● **What the exercise asks**:
Output all of the records word for word and drop the images.

Segment Start: Data shown

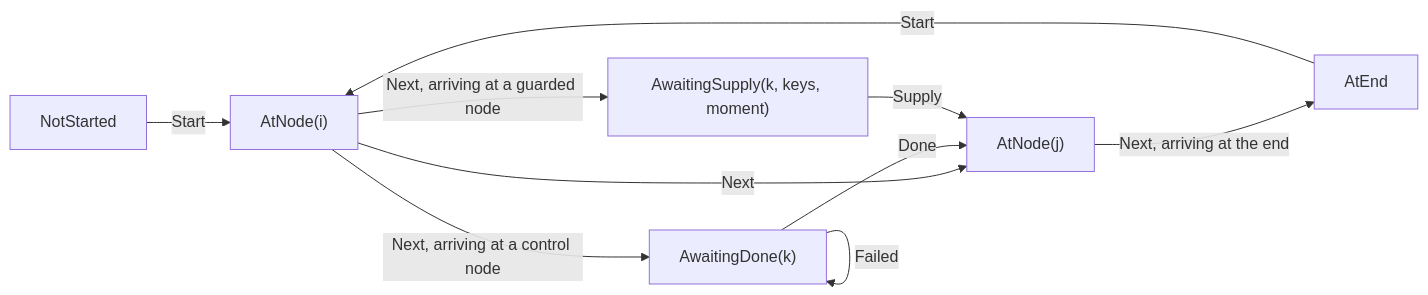
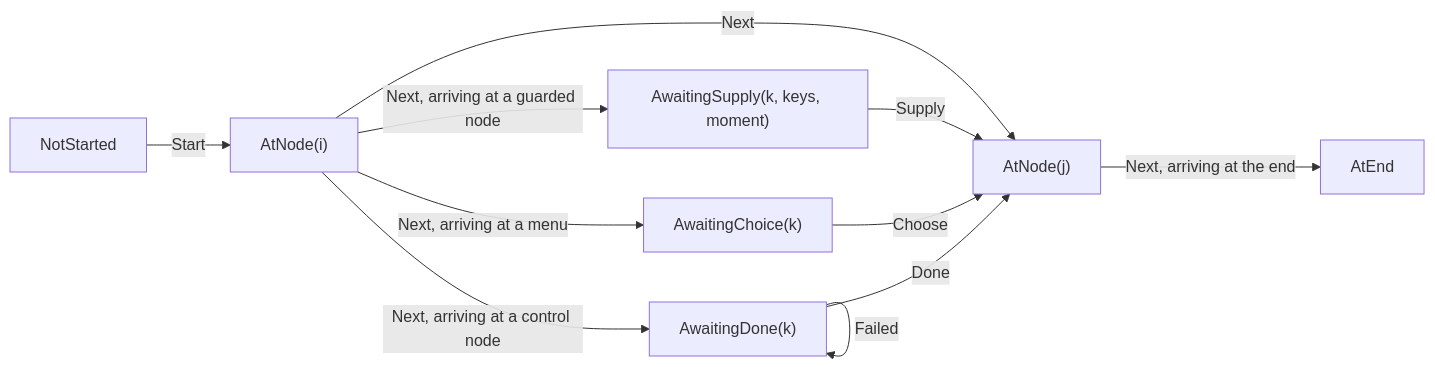
The first of 2 diagrams in docs/contributing/design-notes/runtime/Runner.md (pengzhengyi/dialoguedown), drawn with Mermaid before and after one commit. The commit also changed other lines of this file and 112 other files, not shown here.

First line of the commit message:
feat(runtime)!: offer a menu and take the player's choice (#566)

````diff
--- a/docs/contributing/design-notes/runtime/Runner.md
+++ b/docs/contributing/design-notes/runtime/Runner.md
@@ -76,12 +80,13 @@
 ```mermaid
 flowchart LR
     NS["NotStarted"] -->|Start| AT["AtNode(i)"]
     AT -->|Next| AT2["AtNode(j)"]
+    AT -->|"Next, arriving at a guarded node"| AS["AwaitingSupply(k, keys, moment)"]
+    AT -->|"Next, arriving at a menu"| AC["AwaitingChoice(k)"]
     AT -->|"Next, arriving at a control node"| AD["AwaitingDone(k)"]
+    AS -->|Supply| AT2
+    AC -->|Choose| AT2
     AD -->|Done| AT2
     AD -->|Failed| AD
-    AT -->|"Next, arriving at a guarded node"| AS["AwaitingSupply(k, keys, moment)"]
-    AS -->|Supply| AT2
     AT2 -->|"Next, arriving at the end"| END["AtEnd"]
-    END -->|Start| AT
 ```
````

Segment End: Data shown

● **Expected output**:
The first of 2 diagrams in docs/contributing/design-notes/runtime/Runner.md (pengzhengyi/dialoguedown), drawn with Mermaid before and after one commit. The commit also changed other lines of this file and 112 other files, not shown here.

First line of the commit message:
feat(runtime)!: offer a menu and take the player's choice (#566)

````diff
--- a/docs/contributing/design-notes/runtime/Runner.md
+++ b/docs/contributing/design-notes/runtime/Runner.md
@@ -76,12 +80,13 @@
 ```mermaid
 flowchart LR
     NS["NotStarted"] -->|Start| AT["AtNode(i)"]
     AT -->|Next| AT2["AtNode(j)"]
+    AT -->|"Next, arriving at a guarded node"| AS["AwaitingSupply(k, keys, moment)"]
+    AT -->|"Next, arriving at a menu"| AC["AwaitingChoice(k)"]
     AT -->|"Next, arriving at a control node"| AD["AwaitingDone(k)"]
+    AS -->|Supply| AT2
+    AC -->|Choose| AT2
     AD -->|Done| AT2
     AD -->|Failed| AD
-    AT -->|"Next, arriving at a guarded node"| AS["AwaitingSupply(k, keys, moment)"]
-    AS -->|Supply| AT2
     AT2 -->|"Next, arriving at the end"| END["AtEnd"]
-    END -->|Start| AT
 ```
````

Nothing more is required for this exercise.